-------- DATASET CONTENT

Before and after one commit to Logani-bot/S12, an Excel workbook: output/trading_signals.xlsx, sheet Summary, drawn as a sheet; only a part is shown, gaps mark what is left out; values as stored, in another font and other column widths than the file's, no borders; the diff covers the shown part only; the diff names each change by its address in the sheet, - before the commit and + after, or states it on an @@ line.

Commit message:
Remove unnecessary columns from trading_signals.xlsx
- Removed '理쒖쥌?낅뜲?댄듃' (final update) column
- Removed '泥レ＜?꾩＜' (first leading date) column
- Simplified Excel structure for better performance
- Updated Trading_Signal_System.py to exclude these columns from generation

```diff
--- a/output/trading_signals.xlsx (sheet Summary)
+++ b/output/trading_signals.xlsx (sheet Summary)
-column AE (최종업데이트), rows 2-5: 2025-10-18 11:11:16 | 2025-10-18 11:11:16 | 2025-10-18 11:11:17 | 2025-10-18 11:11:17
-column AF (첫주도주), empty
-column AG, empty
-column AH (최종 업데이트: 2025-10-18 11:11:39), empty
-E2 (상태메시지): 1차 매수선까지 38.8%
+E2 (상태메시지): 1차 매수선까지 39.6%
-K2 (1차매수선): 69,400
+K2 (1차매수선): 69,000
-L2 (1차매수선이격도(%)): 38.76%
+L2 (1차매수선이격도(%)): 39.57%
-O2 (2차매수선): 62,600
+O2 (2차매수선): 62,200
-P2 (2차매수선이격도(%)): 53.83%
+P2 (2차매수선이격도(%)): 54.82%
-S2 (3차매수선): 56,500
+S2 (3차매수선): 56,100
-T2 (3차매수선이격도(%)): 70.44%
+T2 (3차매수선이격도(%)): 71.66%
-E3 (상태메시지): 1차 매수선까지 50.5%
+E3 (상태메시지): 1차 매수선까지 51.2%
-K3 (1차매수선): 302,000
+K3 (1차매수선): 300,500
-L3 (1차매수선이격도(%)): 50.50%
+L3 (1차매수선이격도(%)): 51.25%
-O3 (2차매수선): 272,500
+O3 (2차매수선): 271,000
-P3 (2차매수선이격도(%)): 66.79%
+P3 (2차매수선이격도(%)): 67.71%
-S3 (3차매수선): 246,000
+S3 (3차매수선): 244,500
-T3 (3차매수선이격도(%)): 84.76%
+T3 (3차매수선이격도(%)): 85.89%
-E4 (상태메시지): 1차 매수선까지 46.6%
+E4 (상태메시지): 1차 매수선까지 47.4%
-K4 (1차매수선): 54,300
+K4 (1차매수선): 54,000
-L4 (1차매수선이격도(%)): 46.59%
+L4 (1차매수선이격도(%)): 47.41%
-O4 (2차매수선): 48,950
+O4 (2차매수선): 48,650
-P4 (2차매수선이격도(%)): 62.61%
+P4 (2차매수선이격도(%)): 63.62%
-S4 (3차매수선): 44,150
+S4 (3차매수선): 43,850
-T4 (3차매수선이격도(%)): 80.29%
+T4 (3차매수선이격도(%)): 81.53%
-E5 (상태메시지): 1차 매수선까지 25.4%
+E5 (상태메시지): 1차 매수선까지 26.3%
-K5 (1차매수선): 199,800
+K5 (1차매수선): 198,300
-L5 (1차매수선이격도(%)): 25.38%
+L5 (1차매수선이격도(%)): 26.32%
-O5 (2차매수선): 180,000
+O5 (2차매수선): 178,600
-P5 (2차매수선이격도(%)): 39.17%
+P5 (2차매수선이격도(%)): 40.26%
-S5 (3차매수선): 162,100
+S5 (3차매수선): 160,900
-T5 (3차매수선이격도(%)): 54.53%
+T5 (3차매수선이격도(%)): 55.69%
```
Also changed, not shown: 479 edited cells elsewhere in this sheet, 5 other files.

----------------

- _EXERCISE INSTRUCTIONS_
Find how many lines in the listing above contain the word "Removed", then state that number by itself.

- _SOLUTION BELOW_
2